Fielding a dozen or even several candidates, many of whom merely vie to be the loudest echo in their faction’s echo chamber, can hardly be considered smart politics from a partisan standpoint, and it certainly is not rationally self-interested behavior on the part of the candidates. Though it is too early to say definitively that longshot Candidate X cannot win the primary or the election, it is not too early to say that Candidate Y stands a substantially better chance. Insofar as the differences between Candidate X and Candidate Y are minimal, the choice facing Candidate X is whether to play the long odds for a spot in the Oval Office at risk of foiling both himself and ideologically similar candidates. Alternatively, Candidate X could drop out, throw his support by Candidate Y, and give his ideals a better political chance at success – a considerably more self-interested option.

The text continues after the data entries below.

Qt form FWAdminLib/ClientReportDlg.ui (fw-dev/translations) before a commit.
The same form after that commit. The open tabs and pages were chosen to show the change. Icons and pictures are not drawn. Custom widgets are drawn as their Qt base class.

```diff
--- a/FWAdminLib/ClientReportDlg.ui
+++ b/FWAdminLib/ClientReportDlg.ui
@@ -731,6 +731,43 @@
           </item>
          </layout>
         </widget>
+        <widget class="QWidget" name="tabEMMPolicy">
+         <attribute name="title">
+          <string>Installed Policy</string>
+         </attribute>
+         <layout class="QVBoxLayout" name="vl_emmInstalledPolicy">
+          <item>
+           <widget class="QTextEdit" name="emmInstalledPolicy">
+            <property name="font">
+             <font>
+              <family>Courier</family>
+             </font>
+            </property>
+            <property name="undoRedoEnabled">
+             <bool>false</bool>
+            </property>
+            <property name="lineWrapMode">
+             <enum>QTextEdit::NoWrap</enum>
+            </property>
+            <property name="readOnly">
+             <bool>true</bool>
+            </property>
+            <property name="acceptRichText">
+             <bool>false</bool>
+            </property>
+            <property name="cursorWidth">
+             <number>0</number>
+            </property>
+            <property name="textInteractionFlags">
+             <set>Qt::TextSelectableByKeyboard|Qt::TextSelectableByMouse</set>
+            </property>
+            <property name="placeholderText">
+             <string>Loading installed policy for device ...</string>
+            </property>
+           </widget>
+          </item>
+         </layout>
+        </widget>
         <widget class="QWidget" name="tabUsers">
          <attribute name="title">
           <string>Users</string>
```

To the extent that the differences between Candidate X and Candidate Y are immense, the choice turns on whether the expenses – personal and financial – of an uncertain political campaign are worth the opportunity to oppose a countervailing ideological trend within Candidate X’s party and to move his party in a more positive direction, in spite of the unfavorable odds. In that case, each candidate must make the choice for himself.

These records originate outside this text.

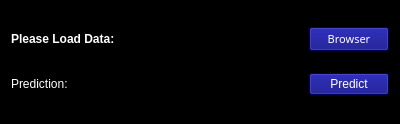
Above: GOOG_APP.ui from Mohammadhoseinajorloo/GOOG-PROJECT before the change. Below: the same form after it.
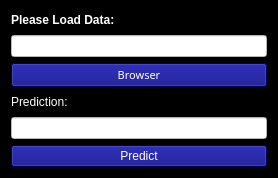
That is the form after the change.

Commit message: mdified ui file and pipfile and rename main.py and add new file for window proggram

```diff
--- a/GOOG_APP.ui
+++ b/GOOG_APP.ui
@@ -6,8 +6,8 @@
    <rect>
     <x>0</x>
     <y>0</y>
-    <width>400</width>
-    <height>124</height>
+    <width>278</width>
+    <height>178</height>
    </rect>
   </property>
   <property name="windowTitle">
@@ -18,9 +18,7 @@
   </property>
   <layout class="QGridLayout" name="gridLayout">
    <item row="0" column="0">
-    <layout class="QHBoxLayout" name="horizontalLayout_2">
-     <item>
-      <layout class="QHBoxLayout" name="horizontalLayout">
+    <layout class="QVBoxLayout" name="verticalLayout">
        <item>
         <widget class="QLabel" name="label">
          <property name="font">
@@ -40,7 +38,8 @@
        <item>
         <widget class="QLineEdit" name="lineEdit">
          <property name="styleSheet">
-          <string notr="true">color: rgb(255, 255, 255);</string>
+        <string notr="true">color: rgb(255, 255, 255);
+background-color: rgb(255, 255, 255);</string>
          </property>
         </widget>
        </item>
@@ -50,7 +49,7 @@
           <font>
            <family>Yu Gothic UI Semibold</family>
            <pointsize>8</pointsize>
-           <weight>7</weight>
+         <weight>8</weight>
            <italic>false</italic>
            <bold>false</bold>
           </font>
@@ -71,12 +70,6 @@
          </property>
         </widget>
        </item>
-      </layout>
-     </item>
-    </layout>
-   </item>
-   <item row="1" column="0">
-    <layout class="QHBoxLayout" name="horizontalLayout_4">
      <item>
       <widget class="QLabel" name="label_2">
        <property name="styleSheet">
@@ -90,10 +83,12 @@
       </widget>
      </item>
      <item>
-      <layout class="QHBoxLayout" name="horizontalLayout_3"/>
-     </item>
-     <item>
-      <widget class="QLineEdit" name="lineEdit_2"/>
+      <widget class="QLineEdit" name="lineEdit_2">
+       <property name="styleSheet">
+        <string notr="true">color: rgb(255, 255, 255);
+background-color: rgb(255, 255, 255);</string>
+       </property>
+      </widget>
      </item>
      <item>
       <widget class="QPushButton" name="pushButton_2">
```
Left out of the diff: 7 changed lines with no effect on the pictures. Lines whose indentation alone changed are shown as unchanged. The commit also changes 3 other files.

Regardless, a couple of institutional safety valves are in place that should reduce the Republican Party’s risk of turning its own primary into a circus. First, the Republican National Committee has scheduled the 2016 Republican National Convention in the middle of July – considerably earlier than in previous elections – in hopes of concluding the primary as quickly as possible. Moreover, the media itself self-regulates the field by requiring candidates to poll at certain levels in order to participate in debates. Of course, the effectiveness of this particular safeguard is limited by the candidates’ own stubbornness, and many may choose rather to make a spectacle of themselves than to withdraw (such as Gary Johnson in 2012).
In any case, a primary field cluttered with unnecessary, irrelevant, or even toxic candidates provides little benefit to the Republican Party, Republican voters, individual candidates, or the nation as a whole. The primary does not need multiple candidates promoting the same principles and policies any more than it needs a candidate from left-field promoting nonsense. At some point, an election must focus only on the most serious, viable, and legitimately at-odds candidates. At some point, even the clown car has to get full.